Seoul-based Myoung Ho Lee’s photos use a complicated process to create a simple image: trees separated from their surroundings, hinting at the world beyond. In this series, “TREE,” the “photography-act” is more than a click. The canvas that frames each tree is there by human design, turning the object into a subject, pulling it out of the landscape. More after the jump:
Myoung Ho Lee photographs solitary trees framed against white canvas backdrops in the middle of natural landscapes. To install the large canvases, which span approximately 60 by 45 feet, the artist enlists a production crew and heavy cranes. Minor components of the canvas support system, such as ropes or bars, are later removed from the photograph through minimal digital retouching, creating the illusion that the backdrop is floating behind the tree.

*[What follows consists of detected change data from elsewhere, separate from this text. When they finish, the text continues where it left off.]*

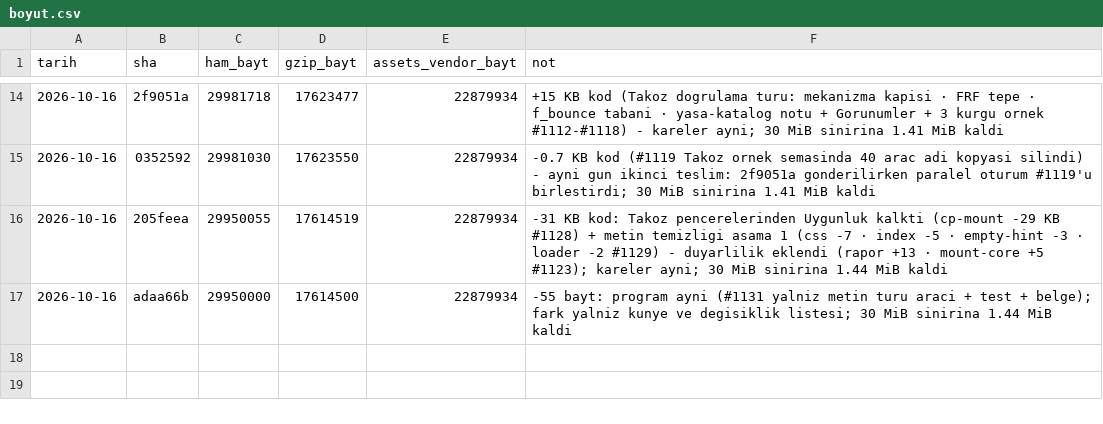
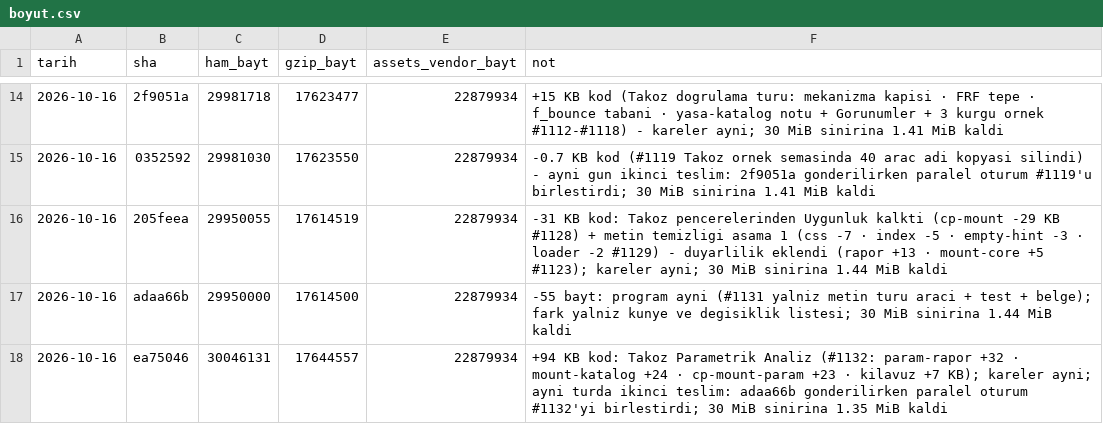
Before and after one commit to kaydgn/MFSim, a CSV file: docs/olcum/boyut.csv, drawn as a sheet; only a part is shown, gaps mark what is left out; the diff names each change by its address in the sheet, - before the commit and + after, or states it on an @@ line.

```diff
--- a/docs/olcum/boyut.csv
+++ b/docs/olcum/boyut.csv
+row 18: 2026-10-16 | ea75046 | 30046131 | 17644557 | 22879934 | +94 KB kod: Takoz Parametrik Analiz (#1132: param-rapor +32 · mount-katalog +24 · cp-mount-param +23 · kilavuz +7 KB); kareler ayni; ayni turda ikinci teslim: adaa66b gonderilirken paralel oturum #1132'yi birlestirdi; 30 MiB sinirina 1.35 MiB kaldi
```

The series includes diverse species of trees photographed with a 4x5 camera in a variety of seasons and at different times of day. Mr. Lee allows the tree’s natural surroundings to fill the frame around the canvas, transforming the backdrop into an integral part of the subject. Centered in the graphic compositions, the canvas defines the form of the tree and separates it from the environment. By creating a partial, temporary outdoor studio for each tree, Mr. Lee’s “portraits” of trees play with ideas of scale and perception while referencing traditional painting and the history of photography.

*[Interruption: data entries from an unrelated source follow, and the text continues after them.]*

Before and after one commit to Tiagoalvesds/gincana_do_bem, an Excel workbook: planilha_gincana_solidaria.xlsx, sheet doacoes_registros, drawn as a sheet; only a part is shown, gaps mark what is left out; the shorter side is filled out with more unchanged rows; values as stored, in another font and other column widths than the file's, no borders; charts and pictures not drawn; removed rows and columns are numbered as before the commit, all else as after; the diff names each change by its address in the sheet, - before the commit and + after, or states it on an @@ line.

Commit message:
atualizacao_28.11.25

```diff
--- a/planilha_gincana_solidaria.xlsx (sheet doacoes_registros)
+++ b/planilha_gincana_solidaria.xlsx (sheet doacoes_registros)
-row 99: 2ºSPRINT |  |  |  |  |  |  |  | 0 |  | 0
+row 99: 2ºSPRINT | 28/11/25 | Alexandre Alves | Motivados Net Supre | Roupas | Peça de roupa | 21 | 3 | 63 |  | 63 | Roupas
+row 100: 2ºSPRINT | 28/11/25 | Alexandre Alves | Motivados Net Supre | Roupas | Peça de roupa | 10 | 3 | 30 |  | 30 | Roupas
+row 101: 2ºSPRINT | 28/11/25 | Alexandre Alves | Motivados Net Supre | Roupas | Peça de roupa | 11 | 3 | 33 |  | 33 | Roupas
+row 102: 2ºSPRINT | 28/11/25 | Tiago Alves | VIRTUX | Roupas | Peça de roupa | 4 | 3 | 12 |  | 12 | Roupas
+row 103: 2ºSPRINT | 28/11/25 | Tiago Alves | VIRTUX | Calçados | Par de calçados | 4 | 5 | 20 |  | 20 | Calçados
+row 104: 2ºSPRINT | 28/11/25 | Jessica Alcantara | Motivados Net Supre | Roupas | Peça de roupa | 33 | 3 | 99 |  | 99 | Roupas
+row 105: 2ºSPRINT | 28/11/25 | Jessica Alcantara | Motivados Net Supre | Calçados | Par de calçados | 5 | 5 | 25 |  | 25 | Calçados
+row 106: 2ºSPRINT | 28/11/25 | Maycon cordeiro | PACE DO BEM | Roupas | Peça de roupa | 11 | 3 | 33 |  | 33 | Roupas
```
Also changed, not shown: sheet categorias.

With the aid of assistants, cranes, and ropes, this artist places blank white canvases behind trees in various natural settings throughout South Korea. Lee has stated he wants a “vague aspect to my work, so that viewers may question and try to find answers themselves.”